Canada’s New Marine Protected Area Envisions a Better Future for Narwhals and Belugas

By Dan Hubbell, EIA Policy Analyst

Canada has one of the longest coastlines in the world, touching the Pacific, Arctic, and Atlantic Oceans. Yet in spite of the vast breadth of its waters and the remarkable biodiversity within them, Canada has protected just one percent of its waters with marine protected areas (MPAs). Moreover, industrial activities such as dredging, commercial fishing, or oil and natural gas exploration and production are prohibited in just 0.01 percent of Canadian waters. But Prime Minister Justin Trudeau has taken some surefooted steps towards addressing this gap, including last month’s announcement of the new boundaries for the planned Tallurutiup Imanga/Lancaster Sound National Marine Conservation Area (NMCA). When completed, the new MPA will cover 110,000 km², making it the largest area of protected ocean in Canadian waters.

The Sound was identified as an Ecologically or Biologically Significant Area (EBSA) by the Convention on Biological Diversity in 2011, in acknowledgement of the site’s incomparable ecological value. Roughly three quarters of the world’s narwhal population lives near Lancaster Sound or relies on it as a migratory route between winter and summer habitat. More than 20,000 belugas and 5,000 bowhead whales also reside near the Sound or migrate through the area each year. Many other iconic Arctic wildlife, from seals to seabirds, make use of this remarkably productive and vital waterway.

Designating Tallurutiup Imanga is more than just a symbolic recognition of this ecological treasure trove, it is an example of forward thinking policy and the vital importance of collaborating with local communities. The newly expanded designation is the product of discussions in good faith between the government, NGOs, and the Qikiptani Inuit Association. A final Inuit Impact Agreement is under negotiation to enshrine the rights of the five indigenous communities within the MPA, including hunting and fishing rights, that incorporates traditional ecological knowledge.

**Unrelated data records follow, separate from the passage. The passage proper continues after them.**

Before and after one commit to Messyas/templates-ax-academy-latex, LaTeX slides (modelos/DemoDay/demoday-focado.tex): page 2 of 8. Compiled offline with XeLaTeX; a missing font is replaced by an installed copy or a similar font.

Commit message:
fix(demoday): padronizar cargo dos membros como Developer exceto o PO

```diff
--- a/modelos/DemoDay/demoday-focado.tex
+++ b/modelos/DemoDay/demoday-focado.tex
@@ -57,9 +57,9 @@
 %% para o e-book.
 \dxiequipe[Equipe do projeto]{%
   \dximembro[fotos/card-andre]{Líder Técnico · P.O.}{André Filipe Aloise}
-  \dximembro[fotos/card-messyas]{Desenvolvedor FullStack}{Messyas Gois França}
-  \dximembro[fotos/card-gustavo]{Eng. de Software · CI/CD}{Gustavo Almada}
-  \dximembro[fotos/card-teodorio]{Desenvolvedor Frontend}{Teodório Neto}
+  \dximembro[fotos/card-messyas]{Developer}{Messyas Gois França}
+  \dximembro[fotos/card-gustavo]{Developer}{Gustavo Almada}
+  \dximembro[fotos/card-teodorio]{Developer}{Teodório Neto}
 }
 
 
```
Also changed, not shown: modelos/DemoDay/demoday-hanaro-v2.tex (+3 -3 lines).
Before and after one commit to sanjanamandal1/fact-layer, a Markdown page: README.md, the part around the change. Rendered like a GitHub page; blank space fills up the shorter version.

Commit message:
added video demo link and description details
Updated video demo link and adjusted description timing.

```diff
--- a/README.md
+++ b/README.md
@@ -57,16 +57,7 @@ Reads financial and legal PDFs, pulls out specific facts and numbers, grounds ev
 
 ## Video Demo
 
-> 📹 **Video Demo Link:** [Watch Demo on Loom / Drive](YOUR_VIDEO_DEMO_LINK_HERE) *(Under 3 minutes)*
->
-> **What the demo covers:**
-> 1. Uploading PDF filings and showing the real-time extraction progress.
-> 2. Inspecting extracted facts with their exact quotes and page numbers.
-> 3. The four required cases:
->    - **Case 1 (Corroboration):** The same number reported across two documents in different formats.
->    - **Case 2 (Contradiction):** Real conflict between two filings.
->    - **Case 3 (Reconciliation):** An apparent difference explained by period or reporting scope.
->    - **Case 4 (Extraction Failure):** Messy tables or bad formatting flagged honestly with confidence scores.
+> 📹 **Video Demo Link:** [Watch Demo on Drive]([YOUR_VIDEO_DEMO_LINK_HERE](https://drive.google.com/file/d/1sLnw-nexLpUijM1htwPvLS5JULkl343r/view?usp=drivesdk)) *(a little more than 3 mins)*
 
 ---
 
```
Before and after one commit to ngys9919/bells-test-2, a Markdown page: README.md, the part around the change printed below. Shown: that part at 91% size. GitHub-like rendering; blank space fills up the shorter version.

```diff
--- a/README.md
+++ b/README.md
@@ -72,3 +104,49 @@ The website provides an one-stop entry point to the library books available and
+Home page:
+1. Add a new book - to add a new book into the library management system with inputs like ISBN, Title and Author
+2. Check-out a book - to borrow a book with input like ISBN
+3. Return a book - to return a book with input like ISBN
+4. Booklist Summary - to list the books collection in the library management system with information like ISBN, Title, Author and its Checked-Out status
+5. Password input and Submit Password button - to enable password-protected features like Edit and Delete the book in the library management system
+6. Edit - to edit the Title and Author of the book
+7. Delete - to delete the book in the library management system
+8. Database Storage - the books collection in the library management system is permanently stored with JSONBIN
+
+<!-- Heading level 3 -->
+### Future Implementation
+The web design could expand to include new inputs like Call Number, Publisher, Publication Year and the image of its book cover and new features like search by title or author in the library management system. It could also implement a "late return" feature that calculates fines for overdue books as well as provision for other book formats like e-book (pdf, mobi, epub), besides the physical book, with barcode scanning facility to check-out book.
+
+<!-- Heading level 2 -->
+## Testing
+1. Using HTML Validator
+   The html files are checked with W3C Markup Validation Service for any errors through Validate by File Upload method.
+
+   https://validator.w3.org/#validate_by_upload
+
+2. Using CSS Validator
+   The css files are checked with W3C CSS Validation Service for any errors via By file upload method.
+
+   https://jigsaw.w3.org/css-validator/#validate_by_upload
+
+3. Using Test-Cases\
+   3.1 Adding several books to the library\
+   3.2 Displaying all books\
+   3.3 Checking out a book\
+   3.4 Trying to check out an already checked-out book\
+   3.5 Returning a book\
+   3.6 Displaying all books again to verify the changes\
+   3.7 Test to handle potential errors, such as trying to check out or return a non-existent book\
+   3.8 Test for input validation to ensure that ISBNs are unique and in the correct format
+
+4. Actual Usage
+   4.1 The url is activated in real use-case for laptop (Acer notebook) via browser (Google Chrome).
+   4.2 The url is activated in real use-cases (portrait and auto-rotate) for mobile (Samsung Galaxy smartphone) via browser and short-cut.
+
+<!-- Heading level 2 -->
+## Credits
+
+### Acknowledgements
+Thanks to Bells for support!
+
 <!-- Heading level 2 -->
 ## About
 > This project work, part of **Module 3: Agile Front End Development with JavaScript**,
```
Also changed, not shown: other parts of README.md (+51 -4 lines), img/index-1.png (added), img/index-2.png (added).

While indigenous activities will continue in Tallurutiup Imanga, the area will be closed forever to oil and natural gas exploration. Long considered a possible site for oil development, one considerable delay in the MPA’s designation was Shell’s claim to 30 offshore exploration permits near the mouth of Lancaster Sound. After an investigation by Greenpeace Canada revealed the permits were likely expired and a 2016 lawsuit filed by the WWF Canada, Shell relinquished the permits. Tallurutiup Imanga closed the door to future interests.

Lancaster Sound is also the eastern gateway to the Northwest Passage, a fabled shipping route from Europe to Asia that has been a target for development by European shipping interests since the disastrous Franklin expedition of 1846. As Arctic sea ice levels decline, the route will finally become seasonally viable by the 2030s. Cruise ships, like the Crystal Serenity of Crystal Cruises, have already begun to traverse the Passage through Lancaster Sound. Passage of these ships creates noise that can disrupt belugas and other migrating whales, poses the risk of an accidental or illegal discharge of oil in the marine environment, and could potentially introduce invasive species. While Tallurutiup Imanga does not explicitly include any new regulations on shipping, the Environmental Investigation Agency hopes that the developing management plan will add further protections, especially against heavy fuel oil (HFO) and incorporating marine mammal avoidance into voyage planning.

After 30 years of negotiations, protection is finally in sight for these remarkable Arctic waters. EIA commends the hard work of the Canadian government, the Qikiptani Inuit Association, and the many NGOs and individuals that pursued the creation of Tallurutiup Imanga/Lancaster Sound for decades. Hopefully other nations will follow suit and contribute to a stronger network of Arctic marine protections.